Dick and Rick Hoyt: http://www.youtube.com/watch?v=UH943Az_lPQ
Derek Redmond, 1992 Olympics: http://www.youtube.com/watch?v=kZlXWp6vFdE
I personally think that this video of Team Hoyt has better details about the story behind their struggle.
This is the post that could but probably won't change your life: "There’s no speed limit. (The lessons that changed my life)" http://sivers.org/kimo . I say "could," because most of you probably won't click the link; of those of you who do, most of you won't read the whole thing; of those of you who do, most of you won't get it; of those who do, most won't implement it. On the off chance that one out of 50 of you let this change your life, however, I'm sending it. Derek Sivers, who posted "There's no speed limit," also wrote a book called Anything You Want,  and reading it is probably one of the best ways you can spend an hour.

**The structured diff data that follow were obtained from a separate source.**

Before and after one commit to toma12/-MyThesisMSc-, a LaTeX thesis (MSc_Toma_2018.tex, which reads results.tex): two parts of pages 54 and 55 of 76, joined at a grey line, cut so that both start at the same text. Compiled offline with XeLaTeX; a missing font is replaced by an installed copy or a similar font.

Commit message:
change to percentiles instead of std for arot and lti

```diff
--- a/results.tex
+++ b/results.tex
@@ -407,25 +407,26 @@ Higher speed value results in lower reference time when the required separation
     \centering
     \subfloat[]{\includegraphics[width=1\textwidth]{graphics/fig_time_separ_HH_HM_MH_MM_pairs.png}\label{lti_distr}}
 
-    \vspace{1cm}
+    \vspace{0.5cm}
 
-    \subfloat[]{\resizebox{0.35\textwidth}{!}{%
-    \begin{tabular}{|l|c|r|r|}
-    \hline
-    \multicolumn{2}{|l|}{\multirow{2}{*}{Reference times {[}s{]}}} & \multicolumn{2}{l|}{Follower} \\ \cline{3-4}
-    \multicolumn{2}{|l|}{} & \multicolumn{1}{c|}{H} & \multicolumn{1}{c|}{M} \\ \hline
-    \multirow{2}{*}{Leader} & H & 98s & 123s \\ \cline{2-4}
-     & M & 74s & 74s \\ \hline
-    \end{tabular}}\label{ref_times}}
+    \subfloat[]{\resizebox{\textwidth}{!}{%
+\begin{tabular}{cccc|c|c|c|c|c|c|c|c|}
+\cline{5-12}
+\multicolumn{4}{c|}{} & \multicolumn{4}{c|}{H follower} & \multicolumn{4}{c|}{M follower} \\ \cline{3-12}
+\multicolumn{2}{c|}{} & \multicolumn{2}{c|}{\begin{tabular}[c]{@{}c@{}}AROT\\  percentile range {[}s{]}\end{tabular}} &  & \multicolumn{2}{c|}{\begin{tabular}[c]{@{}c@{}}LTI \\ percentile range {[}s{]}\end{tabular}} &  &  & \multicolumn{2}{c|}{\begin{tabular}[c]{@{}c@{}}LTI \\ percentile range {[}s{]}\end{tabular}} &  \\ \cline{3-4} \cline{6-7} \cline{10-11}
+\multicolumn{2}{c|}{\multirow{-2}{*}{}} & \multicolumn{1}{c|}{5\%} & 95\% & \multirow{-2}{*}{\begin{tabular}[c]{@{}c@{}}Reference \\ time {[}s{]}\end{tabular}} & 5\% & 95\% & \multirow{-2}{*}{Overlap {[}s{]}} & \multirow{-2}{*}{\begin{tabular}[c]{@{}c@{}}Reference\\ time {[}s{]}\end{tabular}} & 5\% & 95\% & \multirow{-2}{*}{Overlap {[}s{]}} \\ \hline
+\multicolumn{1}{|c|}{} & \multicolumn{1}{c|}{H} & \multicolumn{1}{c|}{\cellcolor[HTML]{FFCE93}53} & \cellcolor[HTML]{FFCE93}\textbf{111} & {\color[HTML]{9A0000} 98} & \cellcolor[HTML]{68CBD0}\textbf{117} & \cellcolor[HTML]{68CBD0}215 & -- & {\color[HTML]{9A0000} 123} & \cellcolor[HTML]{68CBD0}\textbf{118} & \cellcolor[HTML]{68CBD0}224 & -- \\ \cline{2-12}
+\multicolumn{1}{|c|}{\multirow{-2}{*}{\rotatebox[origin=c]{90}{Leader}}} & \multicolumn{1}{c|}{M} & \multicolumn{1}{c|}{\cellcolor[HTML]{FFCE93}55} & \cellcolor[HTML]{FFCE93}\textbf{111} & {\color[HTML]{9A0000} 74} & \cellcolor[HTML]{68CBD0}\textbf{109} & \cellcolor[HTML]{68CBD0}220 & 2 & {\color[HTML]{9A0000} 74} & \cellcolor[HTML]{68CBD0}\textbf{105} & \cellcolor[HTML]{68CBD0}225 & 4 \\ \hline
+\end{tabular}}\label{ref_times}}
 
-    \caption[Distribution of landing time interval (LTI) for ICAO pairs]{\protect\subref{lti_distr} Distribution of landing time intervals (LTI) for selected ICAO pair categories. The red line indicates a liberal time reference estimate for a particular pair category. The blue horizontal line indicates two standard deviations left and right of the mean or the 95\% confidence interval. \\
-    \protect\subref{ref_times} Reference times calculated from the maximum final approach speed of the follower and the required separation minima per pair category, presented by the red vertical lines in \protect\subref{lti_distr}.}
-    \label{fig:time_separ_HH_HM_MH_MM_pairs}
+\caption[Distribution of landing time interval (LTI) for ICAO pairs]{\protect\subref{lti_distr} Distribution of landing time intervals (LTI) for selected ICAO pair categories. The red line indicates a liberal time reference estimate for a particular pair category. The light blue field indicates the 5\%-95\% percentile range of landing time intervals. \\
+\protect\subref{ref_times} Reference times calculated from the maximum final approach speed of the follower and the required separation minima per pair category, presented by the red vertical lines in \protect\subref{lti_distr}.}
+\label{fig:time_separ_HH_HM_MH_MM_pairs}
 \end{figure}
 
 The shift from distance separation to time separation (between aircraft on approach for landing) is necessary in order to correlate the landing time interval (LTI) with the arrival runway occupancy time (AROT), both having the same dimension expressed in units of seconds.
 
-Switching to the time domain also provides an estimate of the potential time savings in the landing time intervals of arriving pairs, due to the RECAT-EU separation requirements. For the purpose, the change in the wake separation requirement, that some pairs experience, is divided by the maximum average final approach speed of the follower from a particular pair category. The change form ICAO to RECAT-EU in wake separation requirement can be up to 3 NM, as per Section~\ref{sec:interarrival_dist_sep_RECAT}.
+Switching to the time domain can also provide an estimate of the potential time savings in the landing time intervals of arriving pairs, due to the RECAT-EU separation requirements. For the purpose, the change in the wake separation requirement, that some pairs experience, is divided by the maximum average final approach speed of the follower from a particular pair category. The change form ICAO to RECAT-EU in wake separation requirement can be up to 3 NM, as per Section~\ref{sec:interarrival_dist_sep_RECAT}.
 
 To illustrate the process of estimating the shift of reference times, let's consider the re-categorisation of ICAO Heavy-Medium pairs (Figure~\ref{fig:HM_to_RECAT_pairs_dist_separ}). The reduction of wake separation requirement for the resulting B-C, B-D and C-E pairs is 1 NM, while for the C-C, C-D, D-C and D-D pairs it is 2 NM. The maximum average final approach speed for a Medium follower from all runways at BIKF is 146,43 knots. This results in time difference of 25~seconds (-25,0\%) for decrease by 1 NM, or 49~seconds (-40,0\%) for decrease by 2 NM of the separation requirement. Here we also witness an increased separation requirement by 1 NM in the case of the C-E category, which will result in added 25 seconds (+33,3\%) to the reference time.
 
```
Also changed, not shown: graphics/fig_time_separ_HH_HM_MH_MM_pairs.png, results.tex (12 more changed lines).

Is the tone of your email what you really intend? To me it reads like "I'm probably wasting my valuable time casting pearls before you swine. But just in case even ONE of you is worthy, here is some good advice from Derek Sivers". I find it dismissive, bordering on contempt.
I'm just being honest in the e-mail.
And a lot of the things pg wrote. Not a single essay, more the overall picture he discribed.
The whole post is gold, but this is the best part:
The point of all this is that it doesn’t matter how many
times you fail. It doesn’t matter how many times you almost
get it right. No one is going to know or care about your
failures, and either should you. All you have to do is
learn from them and those around you because…
All that matters in business is that you get it right once.
"a smart hacker working very hard without any corporate bullshit to slow him down should be able to do work worth about $3 million a year."
The blog post by itself is absolutely amazing, but the followups are what really make it. Link to them after the blog post on the last page.
Technically it is a magazine article but I stumbled upon the repost of it on nerd fitness.
I still am not really interested in listening to him speak, but he is a very compelling writer.
Reject The Tyranny of Being Picked: Pick Yourself by Seth Godin http://sethgodin.typepad.com/seths_blog/2011/03/reject-the-t...
Cage of the Mind - http://www.cstthegate.com/davetrott/2011/12/the-cage-of-the-...
5 Crippling Beliefs That Keep People Stuck, Unsuccessful, and Mediocre For Life: http://www.dumblittleman.com/2011/08/5-crippling-beliefs-tha...
Do It Now: http://www.stevepavlina.com/articles/do-it-now.htm
"The Stewart Method: How Not To Suck" -- http://www.shimweasel.com/2011/05/08/the-stewart-method-how-...
Chris Dixon's "Some lessons learned" -- http://cdixon.org/2011/09/28/some-lessons-learned
"Thrust, Drag and the 10x Effect" -- http://www.tempobook.com/2011/10/25/thrust-drag-and-the-10x-...
Terry pratchett speech about alzheimer
And of course, steve jobs speech at stanford. These three are speeches instead of posts, but I found them true inspiring.
The 4 Hour Work Week by Timothy Ferris - http://www.amazon.com/gp/product/0307465357/ref=as_li_ss_tl?...
Quite litterally changed my whole perspective on just about everything!
He's awesome, insightful, and weird in an interesting way. A cross between "I messed up, so you don't have to", and "there are other ways to do things better than what most people think". Not saying that I agree with everything he says, nevertheless he keeps surprising me.
Men get very strong, when they sight something they can die for.
"The Crickets Have Arthritis"
I hope to thank Paul for this essay in person at some point in life. This is singularly most important thing I've read that helped me turn my life around.
find this strangely motivating